·         In relation to the decision by the Secretary of State not to confirm the Aylesbury CPO in September 2016, officers were confident that the situation in Lambeth was very different to that of Southwark. Officers had reviewed the ruling and assessed that the Key Guarantees offered more to residents. The proposed Key Guarantees had been independently benchmarked against offers from other councils and all legal obligations had been met.

·         The Key Guarantees set out a clear process for equalities. Officers would continuously collect information about resident’s circumstances the EIA would be repeated at key stages throughout the regeneration process.

·         The proposed Key Guarantees were an improvement on those previously put forward, and subject to their approval, officers would reissue the revised booklets to residents no later than May 2017.

·         Residents would not be expected to pay for adaptations to properties required by their disabilities.

·         Officers were aware of vulnerable people on the estate and the effect the regeneration could be having on their mental health. Officers would produce some written material on mental health services and distribute this to residents.

 

Officers then provided the following information in response to questions from members of Cabinet:

 

·         In light of the points raised by the Secretary of State, a full review had been undertaken including independent benchmarking. Officers were confident that the offer from Lambeth was significantly stronger than those previously offered by Southwark.

·         Since 2015 the council had consulted with residents in a variety of ways. Initial discussions were held with Tenants’ Council and Leaseholders’ Council, the results of which fed into the initial Key Guarantees which were adopted by Cabinet in July 2015. Responses were collected from residents and a revised set of Key Guarantees was produced in summer 2016. Subsequent responses were collected in autumn 2016 during a formal consultation which fed into the final set of Key Guarantees. Aside from these processes, officers had also been engaged in a range of events and drop-in sessions with residents.

·         Key improvements had been made to offers regarding the porting of mortgages. Option B would offer current homeowners the opportunity to of a zero rent shared ownership and should this not be possible, Option C would allow shared ownership with rent.
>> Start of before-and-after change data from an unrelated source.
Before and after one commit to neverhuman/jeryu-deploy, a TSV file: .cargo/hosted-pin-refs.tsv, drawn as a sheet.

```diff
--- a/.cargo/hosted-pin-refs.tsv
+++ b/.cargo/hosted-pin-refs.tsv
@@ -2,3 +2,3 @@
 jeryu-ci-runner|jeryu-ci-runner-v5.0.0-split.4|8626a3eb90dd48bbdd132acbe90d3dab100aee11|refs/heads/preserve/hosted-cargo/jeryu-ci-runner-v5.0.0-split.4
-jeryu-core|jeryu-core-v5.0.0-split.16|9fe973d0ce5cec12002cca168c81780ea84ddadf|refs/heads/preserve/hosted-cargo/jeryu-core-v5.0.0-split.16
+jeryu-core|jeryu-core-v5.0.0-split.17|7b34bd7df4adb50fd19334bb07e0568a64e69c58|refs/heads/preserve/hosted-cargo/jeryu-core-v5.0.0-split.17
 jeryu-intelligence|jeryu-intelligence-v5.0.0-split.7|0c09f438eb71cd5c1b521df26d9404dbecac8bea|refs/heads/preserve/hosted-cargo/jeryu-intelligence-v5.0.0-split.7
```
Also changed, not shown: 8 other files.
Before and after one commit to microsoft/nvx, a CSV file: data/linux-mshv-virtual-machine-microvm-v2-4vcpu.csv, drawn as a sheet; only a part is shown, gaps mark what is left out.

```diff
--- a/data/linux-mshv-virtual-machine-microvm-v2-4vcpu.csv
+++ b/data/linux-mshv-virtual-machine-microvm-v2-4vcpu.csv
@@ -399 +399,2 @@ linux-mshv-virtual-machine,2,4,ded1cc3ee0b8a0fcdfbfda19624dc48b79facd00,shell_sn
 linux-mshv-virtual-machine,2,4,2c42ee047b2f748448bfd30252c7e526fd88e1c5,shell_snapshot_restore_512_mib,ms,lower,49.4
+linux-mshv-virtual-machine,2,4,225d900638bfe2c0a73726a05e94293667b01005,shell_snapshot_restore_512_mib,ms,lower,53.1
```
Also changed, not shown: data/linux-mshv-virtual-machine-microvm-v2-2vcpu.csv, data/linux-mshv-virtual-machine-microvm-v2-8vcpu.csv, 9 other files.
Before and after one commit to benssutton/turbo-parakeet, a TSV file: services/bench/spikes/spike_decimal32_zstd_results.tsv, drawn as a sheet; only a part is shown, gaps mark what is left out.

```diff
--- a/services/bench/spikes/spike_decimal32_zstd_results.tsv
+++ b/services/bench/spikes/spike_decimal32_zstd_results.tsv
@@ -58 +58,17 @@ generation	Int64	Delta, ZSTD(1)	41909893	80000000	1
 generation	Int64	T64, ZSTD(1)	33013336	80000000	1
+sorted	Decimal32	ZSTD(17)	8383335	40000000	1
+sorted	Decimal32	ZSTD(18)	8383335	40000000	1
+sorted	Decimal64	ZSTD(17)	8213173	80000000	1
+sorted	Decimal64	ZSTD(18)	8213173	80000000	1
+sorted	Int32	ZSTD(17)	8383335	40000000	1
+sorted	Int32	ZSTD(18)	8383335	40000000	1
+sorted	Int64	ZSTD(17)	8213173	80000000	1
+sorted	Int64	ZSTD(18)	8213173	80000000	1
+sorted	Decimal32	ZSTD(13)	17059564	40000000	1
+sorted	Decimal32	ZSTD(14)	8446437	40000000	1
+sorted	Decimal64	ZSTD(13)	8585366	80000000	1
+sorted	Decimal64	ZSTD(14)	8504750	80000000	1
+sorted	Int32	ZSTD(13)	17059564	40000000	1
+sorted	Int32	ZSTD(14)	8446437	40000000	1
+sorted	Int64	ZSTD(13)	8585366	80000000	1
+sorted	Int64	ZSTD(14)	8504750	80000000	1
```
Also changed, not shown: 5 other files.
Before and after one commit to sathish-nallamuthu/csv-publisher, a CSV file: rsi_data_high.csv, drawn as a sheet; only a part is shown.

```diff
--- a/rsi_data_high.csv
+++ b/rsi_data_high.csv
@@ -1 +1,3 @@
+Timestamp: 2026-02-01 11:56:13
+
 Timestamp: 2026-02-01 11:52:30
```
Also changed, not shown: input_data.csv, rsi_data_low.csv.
In cases where homeownership was no longer possible, the council would explore other alternatives, including a rented home on the rebuilt estate.

·         Residents would be involved in the general design of the redeveloped estates.

 

The Chair asked Councillor Matthew Bennett to confirm the recommended amendments before putting the recommendations to the vote.

 

RESOLVED:

 

1.    To approve the Key Guarantees for Tenants (the principles).

2.    To approve the Key Guarantees for Homeowners (the principles).

3.    To require officers to produce revised Key Guarantee booklets for tenants and homeowners, embedding the proposed changes to the Key Guarantee mechanisms as set out in Appendix B. The booklets were to be produced and reissued by no later than May 2017.

4.    To delegate, to the Cabinet Member for Housing and the Strategic Director for Neighbourhoods and Growth, the authority to adapt the mechanisms of the Key Guarantees to residents where required to do so by changes to government legislation or regulation. Any substantive change to the Key Guarantees will require a further Cabinet decision, subject to consultation.